This pandemic has further illustrated the need for our professions to reconsider our model and approach if we are to respond to the public health challenges of our 21st century population. There is clear evidence that health inequalities are widening, there are still too many people dying prematurely or living with preventable ill health. Mental health conditions are increasing, and the impact of the pandemic is likely to have added to this issue. We must take a life course approach, starting at preconception, which is why midwives play an important role in challenging the way that we address these issues.

To support midwives and maternity teams, Public Health England has worked in partnership with Health Education England e-Learning for Healthcare (HEE e-LfH), to develop a range of bite-sized sessions within the All Our Health e-learning programme focused on different life stages and priority public health issues. There are a number of resources included on the platform, which will be of specific interest to the midwifery profession, including the ‘Best Start in Life’ session, which provides advice and ideas for midwives and maternity teams to implement into their daily practice when supporting expectant and new mothers. It also features a brief knowledge check and lots of useful links to further advice and guidance to support your practice. This learning can also be used to support your continues professional development and three yearly revalidation process. 

There are also three interactive townscapes hosted on our All Our Health platform which signpost professionals to trusted resources on smoking in pregnancy, breastfeeding and childhood obesity. These resources enable our professions to take a place-based view of the actions and interventions which need to be scaled if we are to make a difference in preventing illness, protecting health and promoting wellbeing of the public that we serve.

In addition, there is also a Healthy Pregnancy Pathway available via e-LfH which provides guidance for local commissioners and service providers on the delivery of prevention interventions to promote healthy pregnancies.

There is a critical need to ‘build back better and fairer’ as we enter the recovery stages of the pandemic and I believe that the All Our Health and e-LfH resources play an important role in supporting midwives and all health and care professionals access wider support and care for women and babies, which in turn will lead to better health outcomes for children, families and the communities that we take deep pride in caring for – during the pandemic and beyond.
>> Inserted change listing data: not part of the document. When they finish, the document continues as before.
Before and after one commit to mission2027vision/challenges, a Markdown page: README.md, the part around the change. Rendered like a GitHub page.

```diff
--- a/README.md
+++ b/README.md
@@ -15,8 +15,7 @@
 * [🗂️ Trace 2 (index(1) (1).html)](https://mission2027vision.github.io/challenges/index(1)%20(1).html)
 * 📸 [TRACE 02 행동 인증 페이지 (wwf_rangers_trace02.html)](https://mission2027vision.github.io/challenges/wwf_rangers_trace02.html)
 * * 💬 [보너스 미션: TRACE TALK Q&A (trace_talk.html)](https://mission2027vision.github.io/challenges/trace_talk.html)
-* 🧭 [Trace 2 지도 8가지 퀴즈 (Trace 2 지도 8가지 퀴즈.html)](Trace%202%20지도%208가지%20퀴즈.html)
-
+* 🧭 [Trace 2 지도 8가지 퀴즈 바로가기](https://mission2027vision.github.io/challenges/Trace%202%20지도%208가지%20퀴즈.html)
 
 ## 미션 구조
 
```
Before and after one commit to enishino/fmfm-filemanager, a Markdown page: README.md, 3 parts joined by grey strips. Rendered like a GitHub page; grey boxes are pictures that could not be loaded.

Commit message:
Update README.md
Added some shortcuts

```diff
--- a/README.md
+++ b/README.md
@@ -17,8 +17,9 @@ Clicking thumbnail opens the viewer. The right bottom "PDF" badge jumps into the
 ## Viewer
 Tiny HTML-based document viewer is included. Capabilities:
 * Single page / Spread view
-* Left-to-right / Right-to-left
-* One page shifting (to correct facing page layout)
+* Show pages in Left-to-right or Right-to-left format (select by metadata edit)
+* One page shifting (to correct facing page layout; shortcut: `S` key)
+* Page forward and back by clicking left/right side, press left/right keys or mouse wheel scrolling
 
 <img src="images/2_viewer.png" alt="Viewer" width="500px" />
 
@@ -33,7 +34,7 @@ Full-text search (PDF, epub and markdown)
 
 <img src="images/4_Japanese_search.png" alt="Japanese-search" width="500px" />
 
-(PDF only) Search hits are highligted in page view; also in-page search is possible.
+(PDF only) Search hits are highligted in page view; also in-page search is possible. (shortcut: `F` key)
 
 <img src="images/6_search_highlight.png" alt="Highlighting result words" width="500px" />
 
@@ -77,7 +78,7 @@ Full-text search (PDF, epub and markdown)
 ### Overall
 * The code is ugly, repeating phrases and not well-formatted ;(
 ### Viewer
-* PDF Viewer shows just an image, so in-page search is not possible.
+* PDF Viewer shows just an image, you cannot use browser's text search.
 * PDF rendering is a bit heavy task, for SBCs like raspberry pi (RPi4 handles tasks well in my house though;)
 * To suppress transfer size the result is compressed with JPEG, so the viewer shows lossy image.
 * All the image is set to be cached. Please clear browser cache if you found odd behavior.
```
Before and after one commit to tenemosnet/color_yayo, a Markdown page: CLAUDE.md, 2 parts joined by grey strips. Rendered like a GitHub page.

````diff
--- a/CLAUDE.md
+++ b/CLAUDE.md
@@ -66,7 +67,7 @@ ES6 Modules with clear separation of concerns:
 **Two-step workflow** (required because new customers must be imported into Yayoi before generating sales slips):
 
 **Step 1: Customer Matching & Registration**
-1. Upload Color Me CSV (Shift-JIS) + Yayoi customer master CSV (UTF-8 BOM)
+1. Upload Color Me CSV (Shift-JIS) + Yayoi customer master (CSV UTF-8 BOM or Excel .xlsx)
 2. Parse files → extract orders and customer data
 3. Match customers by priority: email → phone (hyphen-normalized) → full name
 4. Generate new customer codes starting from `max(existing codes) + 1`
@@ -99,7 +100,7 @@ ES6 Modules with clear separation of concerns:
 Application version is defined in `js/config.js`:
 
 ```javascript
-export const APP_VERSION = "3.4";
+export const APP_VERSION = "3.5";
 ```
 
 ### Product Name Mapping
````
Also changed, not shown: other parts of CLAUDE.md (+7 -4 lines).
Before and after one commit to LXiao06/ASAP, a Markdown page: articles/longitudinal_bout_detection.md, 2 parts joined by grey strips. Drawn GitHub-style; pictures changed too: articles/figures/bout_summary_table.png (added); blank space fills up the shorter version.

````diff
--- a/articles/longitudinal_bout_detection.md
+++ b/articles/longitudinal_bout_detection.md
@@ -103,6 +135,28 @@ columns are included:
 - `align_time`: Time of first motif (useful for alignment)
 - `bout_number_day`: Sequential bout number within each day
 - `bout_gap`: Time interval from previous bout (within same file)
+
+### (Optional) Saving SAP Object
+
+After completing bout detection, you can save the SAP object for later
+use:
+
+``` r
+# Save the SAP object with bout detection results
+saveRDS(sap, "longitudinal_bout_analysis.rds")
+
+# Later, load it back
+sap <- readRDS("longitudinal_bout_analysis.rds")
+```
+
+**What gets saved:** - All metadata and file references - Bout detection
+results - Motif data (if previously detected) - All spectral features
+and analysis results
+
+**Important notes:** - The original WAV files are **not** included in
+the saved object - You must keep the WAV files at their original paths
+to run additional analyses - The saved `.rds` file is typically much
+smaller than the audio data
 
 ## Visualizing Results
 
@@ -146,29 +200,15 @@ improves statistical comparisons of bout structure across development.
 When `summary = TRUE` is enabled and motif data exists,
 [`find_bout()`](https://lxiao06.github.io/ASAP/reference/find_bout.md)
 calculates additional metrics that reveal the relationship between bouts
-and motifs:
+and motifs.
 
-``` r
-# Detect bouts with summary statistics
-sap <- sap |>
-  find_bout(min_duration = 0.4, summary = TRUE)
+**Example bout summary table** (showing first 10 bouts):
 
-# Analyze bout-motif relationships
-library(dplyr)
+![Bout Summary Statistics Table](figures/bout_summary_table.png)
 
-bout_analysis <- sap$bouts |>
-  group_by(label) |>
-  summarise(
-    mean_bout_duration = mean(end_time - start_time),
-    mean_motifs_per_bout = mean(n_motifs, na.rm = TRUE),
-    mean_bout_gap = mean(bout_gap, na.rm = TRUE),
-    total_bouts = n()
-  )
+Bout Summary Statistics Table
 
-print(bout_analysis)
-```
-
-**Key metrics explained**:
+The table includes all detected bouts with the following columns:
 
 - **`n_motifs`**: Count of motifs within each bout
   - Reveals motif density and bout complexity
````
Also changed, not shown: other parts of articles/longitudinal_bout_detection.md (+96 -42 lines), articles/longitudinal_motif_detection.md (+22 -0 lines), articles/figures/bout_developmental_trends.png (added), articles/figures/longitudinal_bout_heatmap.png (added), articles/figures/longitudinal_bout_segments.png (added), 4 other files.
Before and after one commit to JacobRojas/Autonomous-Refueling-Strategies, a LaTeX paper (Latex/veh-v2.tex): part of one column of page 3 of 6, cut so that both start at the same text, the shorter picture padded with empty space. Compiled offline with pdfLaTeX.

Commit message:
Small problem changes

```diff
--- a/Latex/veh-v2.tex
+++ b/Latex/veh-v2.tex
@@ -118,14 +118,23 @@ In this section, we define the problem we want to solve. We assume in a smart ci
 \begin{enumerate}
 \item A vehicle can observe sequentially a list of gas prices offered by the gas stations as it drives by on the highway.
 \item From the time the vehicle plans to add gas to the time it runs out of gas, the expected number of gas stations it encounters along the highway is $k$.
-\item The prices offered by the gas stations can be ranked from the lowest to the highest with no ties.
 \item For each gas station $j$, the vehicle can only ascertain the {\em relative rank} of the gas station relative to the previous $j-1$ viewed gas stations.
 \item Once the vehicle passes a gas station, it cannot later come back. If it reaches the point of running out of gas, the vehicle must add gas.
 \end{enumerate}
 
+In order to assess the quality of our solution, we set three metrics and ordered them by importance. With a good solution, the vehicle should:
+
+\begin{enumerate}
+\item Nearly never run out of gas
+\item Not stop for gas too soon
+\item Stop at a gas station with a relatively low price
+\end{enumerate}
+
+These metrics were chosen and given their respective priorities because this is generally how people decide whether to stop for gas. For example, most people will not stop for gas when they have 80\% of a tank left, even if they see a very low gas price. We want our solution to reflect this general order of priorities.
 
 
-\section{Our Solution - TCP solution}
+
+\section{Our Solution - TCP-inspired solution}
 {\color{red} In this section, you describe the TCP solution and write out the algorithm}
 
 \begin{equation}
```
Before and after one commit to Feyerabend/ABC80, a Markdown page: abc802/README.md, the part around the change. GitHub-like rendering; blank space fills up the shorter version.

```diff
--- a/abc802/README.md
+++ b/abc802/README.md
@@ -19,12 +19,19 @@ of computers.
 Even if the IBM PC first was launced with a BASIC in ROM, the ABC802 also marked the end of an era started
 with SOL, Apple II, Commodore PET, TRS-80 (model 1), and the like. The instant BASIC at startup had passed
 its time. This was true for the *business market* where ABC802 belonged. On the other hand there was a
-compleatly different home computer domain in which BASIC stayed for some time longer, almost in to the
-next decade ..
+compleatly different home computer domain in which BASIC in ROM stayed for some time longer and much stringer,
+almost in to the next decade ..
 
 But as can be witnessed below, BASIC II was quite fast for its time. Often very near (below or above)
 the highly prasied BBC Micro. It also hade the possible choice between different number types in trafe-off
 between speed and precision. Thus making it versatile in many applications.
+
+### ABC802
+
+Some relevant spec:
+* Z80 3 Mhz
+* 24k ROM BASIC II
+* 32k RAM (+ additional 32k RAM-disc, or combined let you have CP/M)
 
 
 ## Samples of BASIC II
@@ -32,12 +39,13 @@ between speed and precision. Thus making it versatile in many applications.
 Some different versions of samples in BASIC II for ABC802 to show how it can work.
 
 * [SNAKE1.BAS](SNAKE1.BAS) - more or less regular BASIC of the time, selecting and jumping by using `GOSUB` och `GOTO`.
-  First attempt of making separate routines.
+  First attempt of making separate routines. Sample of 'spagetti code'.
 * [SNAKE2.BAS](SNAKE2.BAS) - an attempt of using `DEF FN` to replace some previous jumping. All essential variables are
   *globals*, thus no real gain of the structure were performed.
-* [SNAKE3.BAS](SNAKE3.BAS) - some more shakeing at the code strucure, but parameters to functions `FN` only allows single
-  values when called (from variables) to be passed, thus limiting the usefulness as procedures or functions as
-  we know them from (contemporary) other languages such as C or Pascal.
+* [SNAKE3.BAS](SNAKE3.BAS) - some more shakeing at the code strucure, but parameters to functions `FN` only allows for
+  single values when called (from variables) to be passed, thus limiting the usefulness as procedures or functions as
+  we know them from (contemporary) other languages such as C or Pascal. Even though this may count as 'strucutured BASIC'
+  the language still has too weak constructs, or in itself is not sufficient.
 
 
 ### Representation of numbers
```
All Our Health covers a range of public health issues including obesity, mental health, alcohol, screening and immunisations. They aim to improve health and care professionals’ knowledge, confidence and skills in preventing illness, protecting health and promoting wellbeing.

Professor Jamie Waterall

Deputy Chief Nurse

Chief Nurse, Maternity & Early Years Directorate – Public Health England